King’s Mill Landing
15th August, 1861
My very dear Wife:
I returned yesterday to this place after an absence of twelve days and a march of twenty miles yesterday between 12 and 6½ o’clock. I found your letter awaiting me advising a box by Mrs. Stewart which was also received last evening, with bread, crackers, melons, tomatoes, etc., all of which were very acceptable. I am afraid Dr. Daggett gave you rather a glowing account of our camp life. We have had a very hard time, no doubt about it, but I am thankful to say that in spite of scorching suns, drive rain, cold east winds, without shelter, and very coarse fare, I am now and have been very well and that the men cheerfully bear all as good soldiers, and our sick list tho large is not alarmingly so, considering the season of the year and the unhealthiness of the location. I wrote you a hasty note from Bethel on a scrap of paper, giving you an account of the camp life we were leading, which is not now necessary to repeat. Suffice it to say it was as hard as it could well be, and but for the excitement of a visit to Hampton and the expectation of having a regular pitched battle with the Yankees at Newport News or Hampton, I do not think we would have been able to stand the march.
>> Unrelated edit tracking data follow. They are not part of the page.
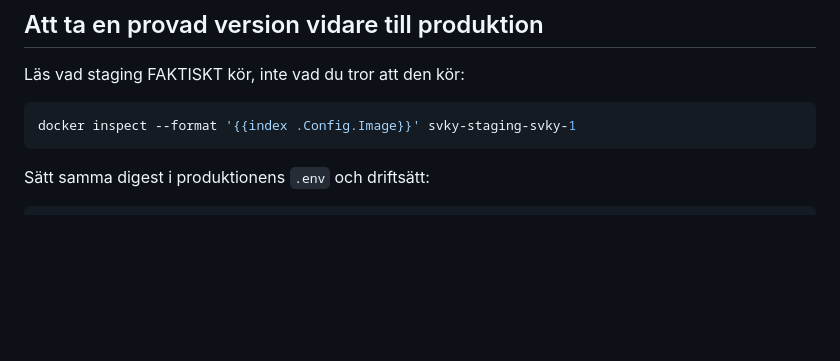
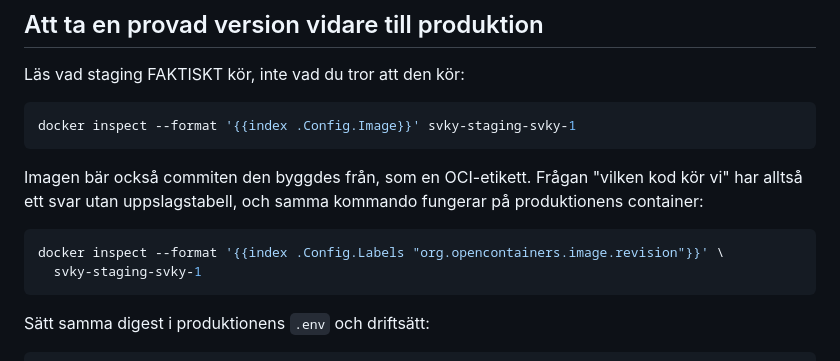
Before and after one commit to Armandur/svk-short, a Markdown page: docs/staging.md, the part around the change. Rendered like a GitHub page; blank space fills up the shorter version.

Commit message:
Skriv ner hur man frågar en container vilken commit den kör
Digesten säger vilken image som körs, men inte vilken kod det är. Imagen
bär revisionen som OCI-etikett, så svaret finns i containern och behöver
ingen uppslagstabell mellan digest och commit. Verifierat på staging:
etiketten var samma sha som main HEAD.

Co-Authored-By: Claude Opus 5 (1M context) <noreply@anthropic.com>
Claude-Session: https://claude.ai/code/session_01GBXqS3AD36EqKN3wu38UhZ

````diff
--- a/docs/staging.md
+++ b/docs/staging.md
@@ -88,6 +88,15 @@ Läs vad staging FAKTISKT kör, inte vad du tror att den kör:
 docker inspect --format '{{index .Config.Image}}' svky-staging-svky-1
 ```
 
+Imagen bär också commiten den byggdes från, som en OCI-etikett. Frågan
+"vilken kod kör vi" har alltså ett svar utan uppslagstabell, och samma
+kommando fungerar på produktionens container:
+
+```sh
+docker inspect --format '{{index .Config.Labels "org.opencontainers.image.revision"}}' \
+  svky-staging-svky-1
+```
+
 Sätt samma digest i produktionens `.env` och driftsätt:
 
 ```sh
````
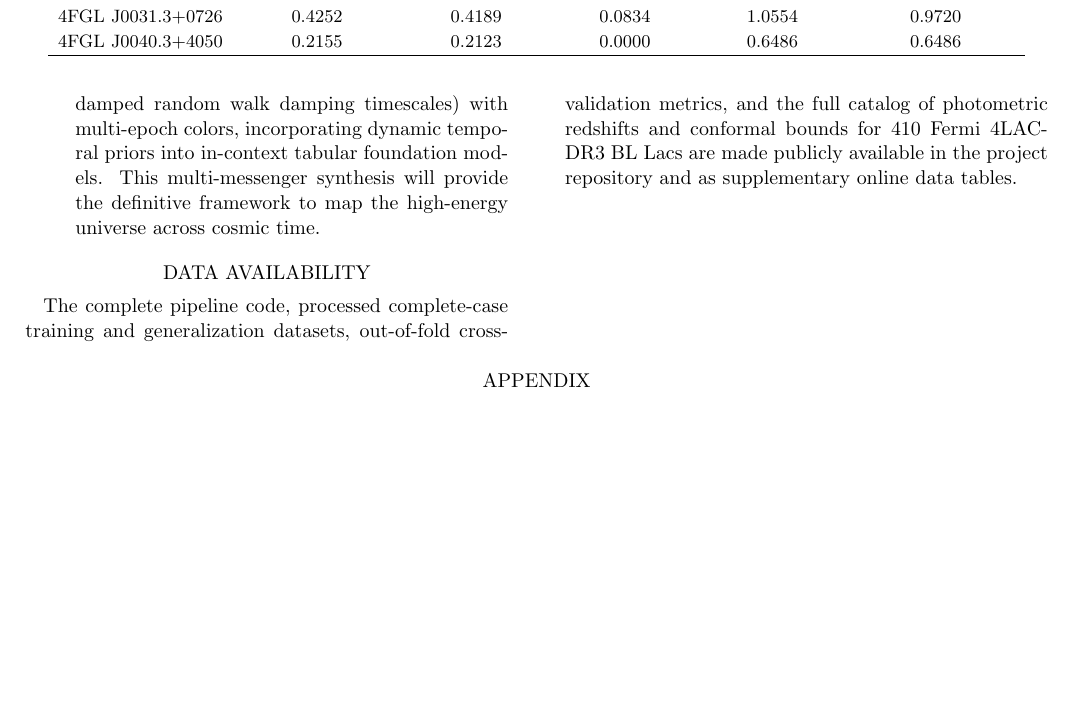
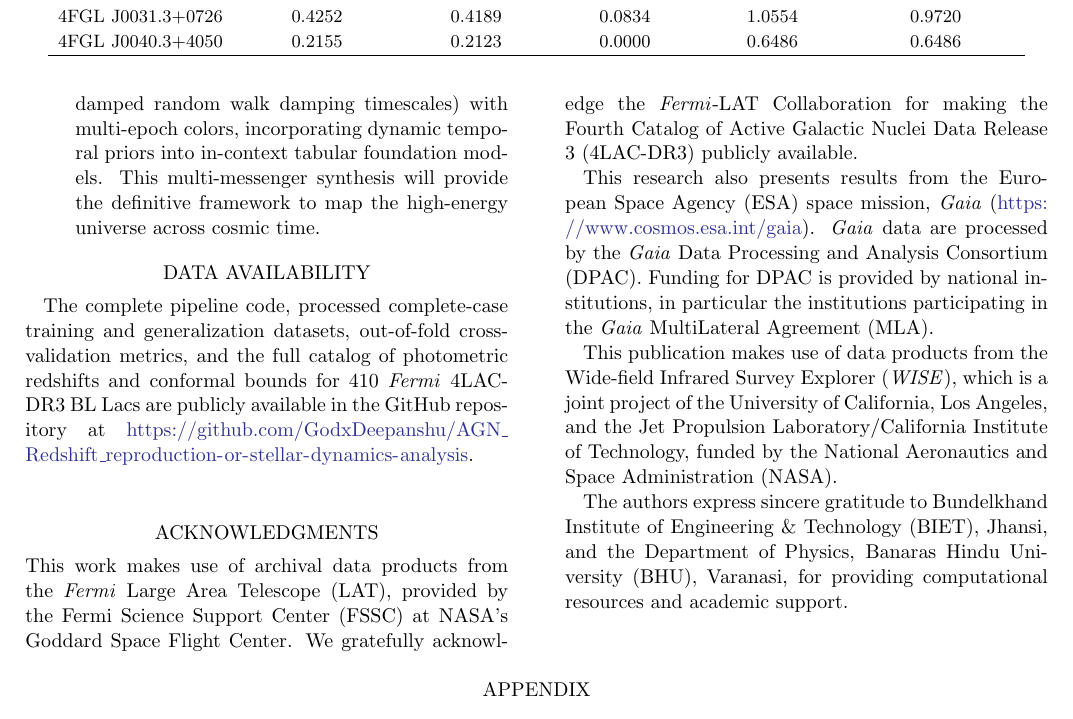
Before and after one commit to GodxDeepanshu/AGN_Redshift_reproduction-or-stellar-dynamics-analysis, a LaTeX paper (main.tex): part of page 25 of 27 before the commit and part of page 25 of 28 after it, cut so that both start at the same text, the shorter picture padded with empty space. Compiled offline with pdfLaTeX.

Commit message:
Update manuscript: add GitHub repository URL, Fermi and survey acknowledgments, and enlarge figure labels

```diff
--- a/main.tex
+++ b/main.tex
@@ -746,7 +746,18 @@ Our primary conclusions and astrophysical contributions are summarized as follow
 \end{enumerate}
 
 \section*{Data Availability}
-The complete pipeline code, processed complete-case training and generalization datasets, out-of-fold cross-validation metrics, and the full catalog of photometric redshifts and conformal bounds for 410 Fermi 4LAC-DR3 BL Lacs are made publicly available in the project repository and as supplementary online data tables.
+The complete pipeline code, processed complete-case training and generalization datasets, out-of-fold cross-validation metrics, and the full catalog of photometric redshifts and conformal bounds for 410 \textit{Fermi} 4LAC-DR3 BL Lacs are publicly available in the GitHub repository at \url{https://github.com/GodxDeepanshu/AGN_Redshift_reproduction-or-stellar-dynamics-analysis}.
+
+\begin{acknowledgments}
+This work makes use of archival data products from the \textit{Fermi} Large Area Telescope (LAT), provided by the Fermi Science Support Center (FSSC) at NASA's Goddard Space Flight Center. We gratefully acknowledge the \textit{Fermi}-LAT Collaboration for making the Fourth Catalog of Active Galactic Nuclei Data Release 3 (4LAC-DR3) publicly available.
+
+This research also presents results from the European Space Agency (ESA) space mission, \textit{Gaia} (\url{https://www.cosmos.esa.int/gaia}). \textit{Gaia} data are processed by the \textit{Gaia} Data Processing and Analysis Consortium (DPAC). Funding for DPAC is provided by national institutions, in particular the institutions participating in the \textit{Gaia} MultiLateral Agreement (MLA).
+
+This publication makes use of data products from the Wide-field Infrared Survey Explorer (\textit{WISE}), which is a joint project of the University of California, Los Angeles, and the Jet Propulsion Laboratory/California Institute of Technology, funded by the National Aeronautics and Space Administration (NASA).
+
+The authors express sincere gratitude to Bundelkhand Institute of Engineering \& Technology (BIET), Jhansi, and the Department of Physics, Banaras Hindu University (BHU), Varanasi, for providing computational resources and academic support.
+\end{acknowledgments}
+
 \appendix
 \section*{Appendix: Prediction Catalog and Model Diagnostics}
 Here we present Table~\ref{tab:predictions_catalog} containing the redshift predictions for the first 50 BLLs in the generalization set. The table lists the source name as assigned in the 4LAC catalog, the uncalibrated predicted redshift from our stacked ensemble, the calibrated (bias-corrected) predicted redshift, the lower and upper bounds of the 95\% conformal uncertainty interval, and the interval width. The predictions for the complete generalization set of 410 blazars can be found in the associated online data file.
```
Also changed, not shown: figures/01_redshift_distribution.png, figures/02_inv_redshift_distribution.png, figures/04_training_vs_total_z.png, figures/08_metric_distributions.png, figures/10_generalization_predictions.png, figures/14_calibrated_generalization.png, results/figures/01_redshift_distribution.png, results/figures/02_inv_redshift_distribution.png, results/figures/04_training_vs_total_z.png, results/figures/08_metric_distributions.png, results/figures/10_generalization_predictions.png, results/figures/14_calibrated_generalization.png, 2 other files.
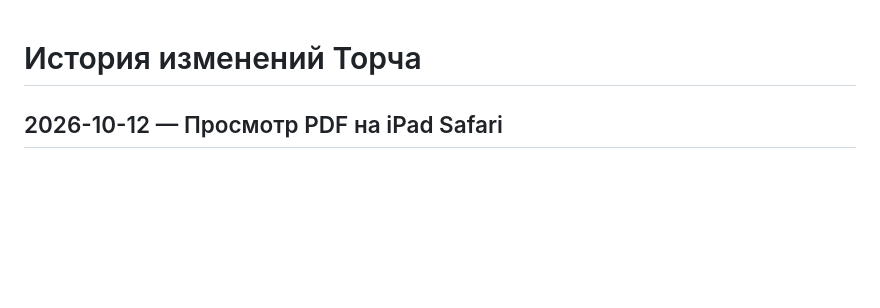
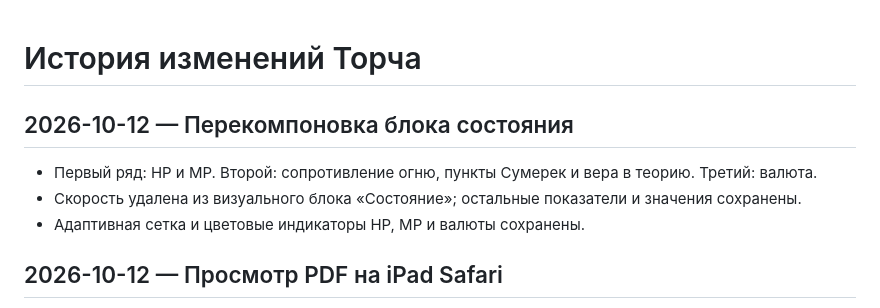
Before and after one commit to ydk-of/torch-character, a Markdown page: CHANGELOG.md, the part around the change. Drawn GitHub-style; blank space fills up the shorter version.

Commit message:
Rearrange Torch status into three rows and hide speed

```diff
--- a/CHANGELOG.md
+++ b/CHANGELOG.md
@@ -1,4 +1,9 @@
 # История изменений Торча
+
+## 2026-10-12 — Перекомпоновка блока состояния
+- Первый ряд: HP и MP. Второй: сопротивление огню, пункты Сумерек и вера в теорию. Третий: валюта.
+- Скорость удалена из визуального блока «Состояние»; остальные показатели и значения сохранены.
+- Адаптивная сетка и цветовые индикаторы HP, MP и валюты сохранены.
 
 ## 2026-10-12 — Просмотр PDF на iPad Safari
 - Исправлен встроенный просмотр квенты на iPad/iPhone: вместо проблемного iframe Safari используется PDF.js с центрированием страницы и кнопками «Назад»/«Вперёд».
```
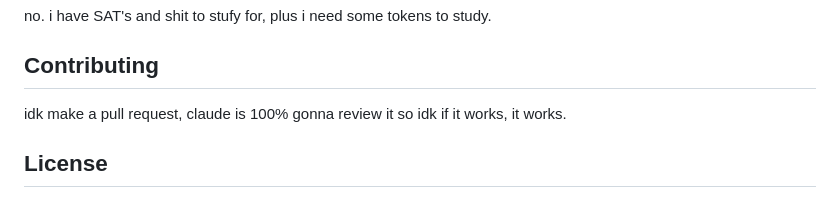
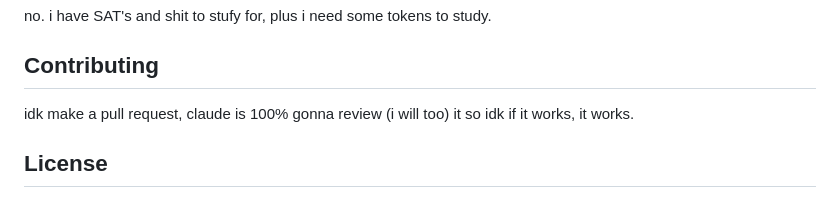
Before and after one commit to thesupersupersigma/rustyAC, a Markdown page: README.md, the part around the change. GitHub-like rendering.

```diff
--- a/README.md
+++ b/README.md
@@ -34,7 +34,7 @@ no. i have SAT's and shit to stufy for, plus i need some tokens to study.
 
 ## Contributing
 
-idk make a pull request, claude is 100% gonna review it so idk if it works, it works.
+idk make a pull request, claude is 100% gonna review (i will too) it so idk if it works, it works.
 
 ## License
 
```
Also changed, not shown: things/rustyACGrokNOBG.png.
We bullied them under the guns of Fortress Monroe and took a position in an open field where they could see our strength and they could have a fair fight (with the advantage of odds in their favour) and no masqued batteries to frighten them, and yet they kept in their stronghold, frightened to death as we afterwards learned. We have slept on the ground, in swamps, raining, with the meanest pond water to drink, pickles, pork and ship biscuit for fare, and yet got on first rate, and am truly thankful to find myself back in our comfortable tents at this place. It is now two months since I saw you all, and would be made happy if I could spend a few days with you. The ragged condition of my Company may require the General to give me leave to go up. If I cannot get up a few days or procure the clothes, shoes, hats, etc., for them by letter, which I shall try, we will have an entire new uniform, and as clothes are so very high I will have to look to the ladies to make it up for me, so I speak in time for Centenary and the other Methodist Church ladies to help me out, for we are now in rags. I shall write today to Jno C. Page to make me a pair of shoes and boots which I must have. When you are down there, see that he makes them.
As regards Mrs. Bell’s daughter either boarding or living in my family. I am opposed to it. I have no idea of you being used to bring them into society, or being surrounded by beaux and such annoyances, so cut that off at once. I am glad you have the opportunity of being kind to Mrs. Ryan, and I have no doubt they appreciate it. Vulgarity from a fashionable standpoint is frequently (unreadable), which is preferable to refined deceit.
Tell the children that I read their letters and was much pleased. Miss the little darlings for father.
I shall write Bro. David today and get me a buffalo robe. I want to provide against the winter’s cold. If he gets it, put it up in tobacco and keep it for me till I need it.
Remember me kindly to all friends who inquire.
I think from the tone of the Northern press that they would like now to have peace, which I hope they will not have until they are humbled and it be a lasting peace. We can maintain our independence , whether England and France recognize it or not. I doubt whether the North can keep up her arms in the field with all their boasted wealth and patriotic devotion to the Union. God grant to give us success to bring speedily to a termination this war, and illuminate the mind of our enemies and convert their hearts from error. May the Lord uphold and keep you and protect our little ones is my constant prayer.
Yours very affectionately,
Jno. S. Walker